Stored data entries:
..........

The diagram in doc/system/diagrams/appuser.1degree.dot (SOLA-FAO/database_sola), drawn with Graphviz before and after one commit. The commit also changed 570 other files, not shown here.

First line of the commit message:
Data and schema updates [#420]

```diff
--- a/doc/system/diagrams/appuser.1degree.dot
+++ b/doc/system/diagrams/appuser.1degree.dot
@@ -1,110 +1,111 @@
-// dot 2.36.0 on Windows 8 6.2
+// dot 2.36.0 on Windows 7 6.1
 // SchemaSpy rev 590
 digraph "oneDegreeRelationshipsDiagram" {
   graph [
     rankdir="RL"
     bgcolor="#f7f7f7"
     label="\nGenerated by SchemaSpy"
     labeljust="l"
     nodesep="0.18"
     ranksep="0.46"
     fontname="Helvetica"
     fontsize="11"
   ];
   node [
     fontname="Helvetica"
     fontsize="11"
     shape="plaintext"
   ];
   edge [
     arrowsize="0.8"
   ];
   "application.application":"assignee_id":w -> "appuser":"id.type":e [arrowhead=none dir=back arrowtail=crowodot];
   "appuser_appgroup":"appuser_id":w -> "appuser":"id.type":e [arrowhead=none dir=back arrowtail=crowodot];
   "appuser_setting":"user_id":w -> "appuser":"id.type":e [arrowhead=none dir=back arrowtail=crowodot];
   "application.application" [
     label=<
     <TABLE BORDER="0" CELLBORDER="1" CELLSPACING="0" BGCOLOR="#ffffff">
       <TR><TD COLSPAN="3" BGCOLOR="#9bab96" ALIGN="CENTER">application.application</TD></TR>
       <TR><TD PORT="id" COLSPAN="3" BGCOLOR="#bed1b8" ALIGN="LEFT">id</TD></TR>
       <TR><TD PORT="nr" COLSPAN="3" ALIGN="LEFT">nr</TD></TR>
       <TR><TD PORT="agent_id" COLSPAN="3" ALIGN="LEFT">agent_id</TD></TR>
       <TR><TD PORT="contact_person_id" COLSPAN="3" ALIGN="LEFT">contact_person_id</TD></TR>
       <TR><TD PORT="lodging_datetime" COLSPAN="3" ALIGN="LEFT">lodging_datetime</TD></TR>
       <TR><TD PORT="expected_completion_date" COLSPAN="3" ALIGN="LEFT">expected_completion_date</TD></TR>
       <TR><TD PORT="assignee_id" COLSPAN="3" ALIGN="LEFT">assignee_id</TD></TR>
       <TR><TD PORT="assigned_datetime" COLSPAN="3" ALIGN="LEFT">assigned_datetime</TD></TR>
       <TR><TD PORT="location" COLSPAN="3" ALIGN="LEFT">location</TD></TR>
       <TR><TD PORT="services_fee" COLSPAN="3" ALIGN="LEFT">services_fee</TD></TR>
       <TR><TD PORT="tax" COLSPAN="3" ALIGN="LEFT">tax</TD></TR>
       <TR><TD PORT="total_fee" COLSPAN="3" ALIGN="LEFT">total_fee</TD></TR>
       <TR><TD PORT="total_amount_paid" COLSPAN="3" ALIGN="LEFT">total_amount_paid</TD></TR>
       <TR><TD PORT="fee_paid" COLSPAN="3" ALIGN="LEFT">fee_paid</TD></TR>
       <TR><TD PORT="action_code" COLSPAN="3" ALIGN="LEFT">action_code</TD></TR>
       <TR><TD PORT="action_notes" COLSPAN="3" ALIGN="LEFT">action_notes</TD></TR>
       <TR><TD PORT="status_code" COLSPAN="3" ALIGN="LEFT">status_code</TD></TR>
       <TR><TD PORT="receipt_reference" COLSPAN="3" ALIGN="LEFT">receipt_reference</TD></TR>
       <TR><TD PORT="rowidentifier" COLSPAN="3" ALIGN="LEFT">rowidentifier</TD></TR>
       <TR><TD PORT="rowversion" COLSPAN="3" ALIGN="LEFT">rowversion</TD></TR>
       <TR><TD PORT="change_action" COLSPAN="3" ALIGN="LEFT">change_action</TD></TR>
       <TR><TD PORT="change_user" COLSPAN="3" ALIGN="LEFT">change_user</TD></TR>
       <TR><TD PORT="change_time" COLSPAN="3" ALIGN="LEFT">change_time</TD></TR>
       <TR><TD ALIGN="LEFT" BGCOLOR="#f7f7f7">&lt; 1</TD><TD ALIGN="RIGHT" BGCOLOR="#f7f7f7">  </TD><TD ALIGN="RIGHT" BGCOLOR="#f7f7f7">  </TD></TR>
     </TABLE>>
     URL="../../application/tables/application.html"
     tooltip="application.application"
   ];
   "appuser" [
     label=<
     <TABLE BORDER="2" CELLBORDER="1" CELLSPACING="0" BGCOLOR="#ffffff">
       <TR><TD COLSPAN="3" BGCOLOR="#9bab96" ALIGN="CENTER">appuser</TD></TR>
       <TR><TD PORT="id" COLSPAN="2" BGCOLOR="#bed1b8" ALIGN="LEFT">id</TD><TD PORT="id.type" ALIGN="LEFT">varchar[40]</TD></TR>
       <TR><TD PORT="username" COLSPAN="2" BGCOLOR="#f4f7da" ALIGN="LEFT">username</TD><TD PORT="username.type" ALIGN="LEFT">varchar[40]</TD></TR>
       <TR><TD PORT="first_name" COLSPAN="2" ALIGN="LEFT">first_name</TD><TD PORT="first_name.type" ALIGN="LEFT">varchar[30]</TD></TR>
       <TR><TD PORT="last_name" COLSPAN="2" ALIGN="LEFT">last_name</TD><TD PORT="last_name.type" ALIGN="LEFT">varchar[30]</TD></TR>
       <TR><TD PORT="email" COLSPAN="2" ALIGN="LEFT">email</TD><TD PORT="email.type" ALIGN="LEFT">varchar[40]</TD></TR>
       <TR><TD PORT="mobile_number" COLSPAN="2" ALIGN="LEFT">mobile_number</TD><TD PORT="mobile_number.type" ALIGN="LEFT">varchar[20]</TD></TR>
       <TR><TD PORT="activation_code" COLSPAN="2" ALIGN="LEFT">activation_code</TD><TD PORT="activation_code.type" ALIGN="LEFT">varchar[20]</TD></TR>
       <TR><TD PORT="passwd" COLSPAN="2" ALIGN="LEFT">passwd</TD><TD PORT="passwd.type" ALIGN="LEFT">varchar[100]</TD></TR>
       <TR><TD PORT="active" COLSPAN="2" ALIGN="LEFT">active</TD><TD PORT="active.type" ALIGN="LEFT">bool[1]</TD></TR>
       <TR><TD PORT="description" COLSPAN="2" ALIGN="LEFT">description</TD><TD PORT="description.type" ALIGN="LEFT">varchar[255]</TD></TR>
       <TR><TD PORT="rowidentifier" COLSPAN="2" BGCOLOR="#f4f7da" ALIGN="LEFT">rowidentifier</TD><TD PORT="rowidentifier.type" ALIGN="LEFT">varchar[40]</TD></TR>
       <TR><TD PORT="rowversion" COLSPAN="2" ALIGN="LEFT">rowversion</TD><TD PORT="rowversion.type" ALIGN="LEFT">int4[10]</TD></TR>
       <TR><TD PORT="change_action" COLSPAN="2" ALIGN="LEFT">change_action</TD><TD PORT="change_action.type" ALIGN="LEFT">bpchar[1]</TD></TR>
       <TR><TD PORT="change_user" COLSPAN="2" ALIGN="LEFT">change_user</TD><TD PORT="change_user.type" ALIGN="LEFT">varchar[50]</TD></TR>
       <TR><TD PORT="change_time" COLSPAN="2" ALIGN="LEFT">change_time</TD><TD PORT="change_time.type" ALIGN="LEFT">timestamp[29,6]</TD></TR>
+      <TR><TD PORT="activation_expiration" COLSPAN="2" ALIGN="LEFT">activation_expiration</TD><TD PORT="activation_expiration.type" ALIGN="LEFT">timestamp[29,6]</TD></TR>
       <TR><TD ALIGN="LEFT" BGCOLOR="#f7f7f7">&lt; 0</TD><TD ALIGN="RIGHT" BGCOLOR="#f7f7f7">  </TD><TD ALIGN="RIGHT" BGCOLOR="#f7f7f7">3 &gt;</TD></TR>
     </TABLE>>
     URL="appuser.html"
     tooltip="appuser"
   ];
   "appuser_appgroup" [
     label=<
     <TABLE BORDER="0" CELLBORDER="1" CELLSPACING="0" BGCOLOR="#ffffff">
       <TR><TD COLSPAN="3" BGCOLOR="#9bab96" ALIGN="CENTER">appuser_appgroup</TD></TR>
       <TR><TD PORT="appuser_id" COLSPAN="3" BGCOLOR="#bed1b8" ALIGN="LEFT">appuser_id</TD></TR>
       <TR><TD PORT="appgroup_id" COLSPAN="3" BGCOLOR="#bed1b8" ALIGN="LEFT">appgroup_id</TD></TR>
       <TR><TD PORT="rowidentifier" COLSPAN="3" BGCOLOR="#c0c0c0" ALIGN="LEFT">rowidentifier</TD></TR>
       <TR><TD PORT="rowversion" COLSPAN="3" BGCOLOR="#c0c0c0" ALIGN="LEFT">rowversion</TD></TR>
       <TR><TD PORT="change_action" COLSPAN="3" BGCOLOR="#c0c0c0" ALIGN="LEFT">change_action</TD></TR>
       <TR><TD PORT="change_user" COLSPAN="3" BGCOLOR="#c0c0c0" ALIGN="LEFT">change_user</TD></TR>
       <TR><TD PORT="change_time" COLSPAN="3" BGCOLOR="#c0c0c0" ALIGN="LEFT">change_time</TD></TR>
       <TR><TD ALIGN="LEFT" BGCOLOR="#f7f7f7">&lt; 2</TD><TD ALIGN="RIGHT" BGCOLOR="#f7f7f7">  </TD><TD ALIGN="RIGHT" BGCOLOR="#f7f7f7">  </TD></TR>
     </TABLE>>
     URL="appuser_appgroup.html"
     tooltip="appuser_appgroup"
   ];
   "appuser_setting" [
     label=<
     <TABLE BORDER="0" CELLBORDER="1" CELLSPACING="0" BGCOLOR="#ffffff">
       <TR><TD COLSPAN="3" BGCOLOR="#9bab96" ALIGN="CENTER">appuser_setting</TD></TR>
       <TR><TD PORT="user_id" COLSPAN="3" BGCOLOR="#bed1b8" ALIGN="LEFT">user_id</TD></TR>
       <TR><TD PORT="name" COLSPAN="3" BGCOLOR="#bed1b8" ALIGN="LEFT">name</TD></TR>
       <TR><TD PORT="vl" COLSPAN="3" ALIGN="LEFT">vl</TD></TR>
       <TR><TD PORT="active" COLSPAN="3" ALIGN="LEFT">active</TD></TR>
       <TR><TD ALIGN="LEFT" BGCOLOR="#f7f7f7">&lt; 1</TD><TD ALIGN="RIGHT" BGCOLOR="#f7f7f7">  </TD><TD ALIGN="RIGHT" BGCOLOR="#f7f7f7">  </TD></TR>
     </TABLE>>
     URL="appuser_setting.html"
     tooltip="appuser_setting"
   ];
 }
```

..........

■ Exercise aim
Show, from the entries above, every line that includes the string "CENTER".

■ Exercise output
       <TR><TD COLSPAN="3" BGCOLOR="#9bab96" ALIGN="CENTER">application.application</TD></TR>
       <TR><TD COLSPAN="3" BGCOLOR="#9bab96" ALIGN="CENTER">appuser</TD></TR>
       <TR><TD COLSPAN="3" BGCOLOR="#9bab96" ALIGN="CENTER">appuser_appgroup</TD></TR>
       <TR><TD COLSPAN="3" BGCOLOR="#9bab96" ALIGN="CENTER">appuser_setting</TD></TR>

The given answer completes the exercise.